-- Activity --
The count of lines below that include the string "progress" is the whole answer.
'''
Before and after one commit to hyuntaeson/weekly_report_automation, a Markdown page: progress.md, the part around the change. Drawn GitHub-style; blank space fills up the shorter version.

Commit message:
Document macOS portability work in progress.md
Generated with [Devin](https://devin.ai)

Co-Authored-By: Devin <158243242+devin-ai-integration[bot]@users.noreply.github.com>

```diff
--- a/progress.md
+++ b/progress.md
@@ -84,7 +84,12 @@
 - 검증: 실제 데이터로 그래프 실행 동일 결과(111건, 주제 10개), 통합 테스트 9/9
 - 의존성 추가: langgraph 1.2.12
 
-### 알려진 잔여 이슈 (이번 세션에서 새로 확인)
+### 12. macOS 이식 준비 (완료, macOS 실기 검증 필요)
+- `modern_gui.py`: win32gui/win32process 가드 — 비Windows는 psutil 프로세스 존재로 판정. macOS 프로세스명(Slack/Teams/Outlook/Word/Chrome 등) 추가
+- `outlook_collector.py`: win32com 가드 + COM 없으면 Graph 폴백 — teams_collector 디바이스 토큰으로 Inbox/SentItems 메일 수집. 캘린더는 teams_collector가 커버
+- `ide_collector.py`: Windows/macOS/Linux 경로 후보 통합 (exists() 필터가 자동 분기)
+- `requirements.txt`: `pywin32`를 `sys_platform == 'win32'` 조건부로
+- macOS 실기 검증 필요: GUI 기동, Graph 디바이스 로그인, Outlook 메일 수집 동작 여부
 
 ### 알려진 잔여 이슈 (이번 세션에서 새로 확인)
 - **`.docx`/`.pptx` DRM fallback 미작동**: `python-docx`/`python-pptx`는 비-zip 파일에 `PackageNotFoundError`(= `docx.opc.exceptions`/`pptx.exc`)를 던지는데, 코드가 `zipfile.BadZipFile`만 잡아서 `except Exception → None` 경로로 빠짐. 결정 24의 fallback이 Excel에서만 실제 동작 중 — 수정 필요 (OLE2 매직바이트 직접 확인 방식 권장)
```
'''
'''
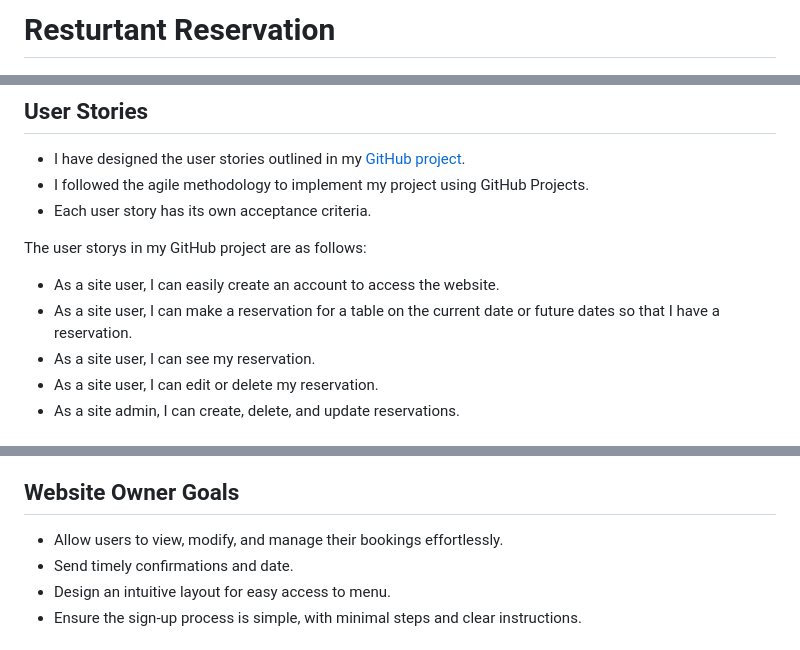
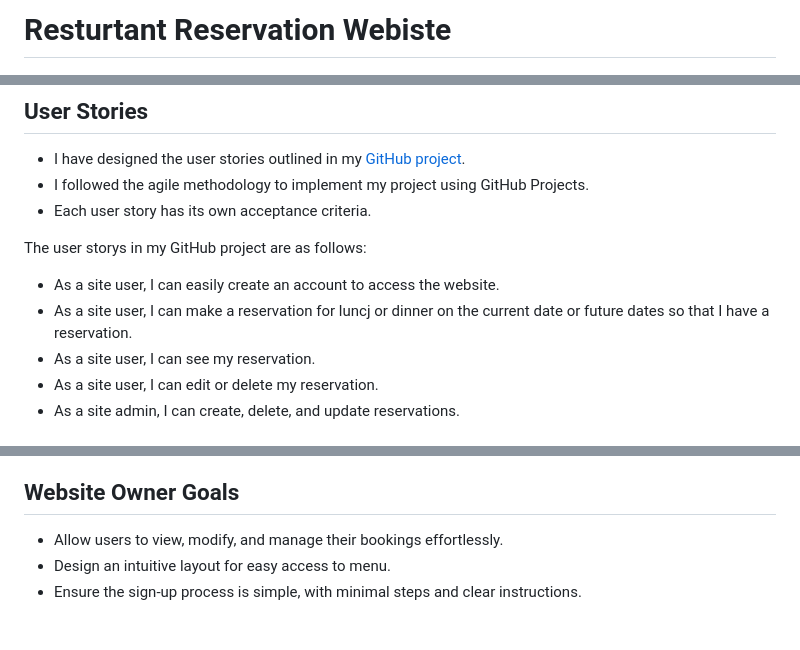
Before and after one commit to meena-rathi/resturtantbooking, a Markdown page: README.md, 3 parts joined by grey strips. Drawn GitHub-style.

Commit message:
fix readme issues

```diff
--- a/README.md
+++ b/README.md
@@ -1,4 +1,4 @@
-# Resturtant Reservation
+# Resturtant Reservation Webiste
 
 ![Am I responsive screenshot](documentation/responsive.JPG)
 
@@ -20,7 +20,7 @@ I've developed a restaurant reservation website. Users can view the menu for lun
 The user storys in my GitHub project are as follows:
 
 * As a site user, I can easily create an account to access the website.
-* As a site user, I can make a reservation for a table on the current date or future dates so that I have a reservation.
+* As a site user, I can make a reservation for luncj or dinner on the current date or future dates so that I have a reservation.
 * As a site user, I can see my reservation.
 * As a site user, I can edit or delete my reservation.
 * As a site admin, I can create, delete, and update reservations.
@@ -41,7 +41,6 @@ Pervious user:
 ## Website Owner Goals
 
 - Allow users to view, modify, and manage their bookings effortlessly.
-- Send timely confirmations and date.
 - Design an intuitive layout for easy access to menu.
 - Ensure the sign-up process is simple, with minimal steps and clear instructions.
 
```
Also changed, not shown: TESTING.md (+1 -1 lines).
'''
'''
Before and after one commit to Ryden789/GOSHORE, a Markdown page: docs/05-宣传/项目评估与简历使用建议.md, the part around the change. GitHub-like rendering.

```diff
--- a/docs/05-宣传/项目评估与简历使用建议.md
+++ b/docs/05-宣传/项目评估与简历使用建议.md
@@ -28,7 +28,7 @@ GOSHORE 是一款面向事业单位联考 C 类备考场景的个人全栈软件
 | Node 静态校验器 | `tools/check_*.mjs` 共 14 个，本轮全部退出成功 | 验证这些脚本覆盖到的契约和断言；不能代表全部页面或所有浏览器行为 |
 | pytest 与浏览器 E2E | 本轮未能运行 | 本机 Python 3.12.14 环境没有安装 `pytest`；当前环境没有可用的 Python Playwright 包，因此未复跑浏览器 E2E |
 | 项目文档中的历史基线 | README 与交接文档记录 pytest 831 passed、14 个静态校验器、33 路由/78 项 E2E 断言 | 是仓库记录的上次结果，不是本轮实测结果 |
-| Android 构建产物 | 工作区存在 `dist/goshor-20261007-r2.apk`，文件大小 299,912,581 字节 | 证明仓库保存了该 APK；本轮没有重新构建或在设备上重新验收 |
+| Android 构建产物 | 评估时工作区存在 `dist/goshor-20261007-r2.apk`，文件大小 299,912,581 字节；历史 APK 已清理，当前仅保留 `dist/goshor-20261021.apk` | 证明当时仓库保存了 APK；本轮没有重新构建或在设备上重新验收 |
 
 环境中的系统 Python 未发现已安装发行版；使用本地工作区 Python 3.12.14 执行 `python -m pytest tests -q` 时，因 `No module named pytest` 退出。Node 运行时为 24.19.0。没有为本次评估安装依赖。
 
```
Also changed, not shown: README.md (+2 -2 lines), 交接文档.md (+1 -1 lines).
'''
-- Final answer --
4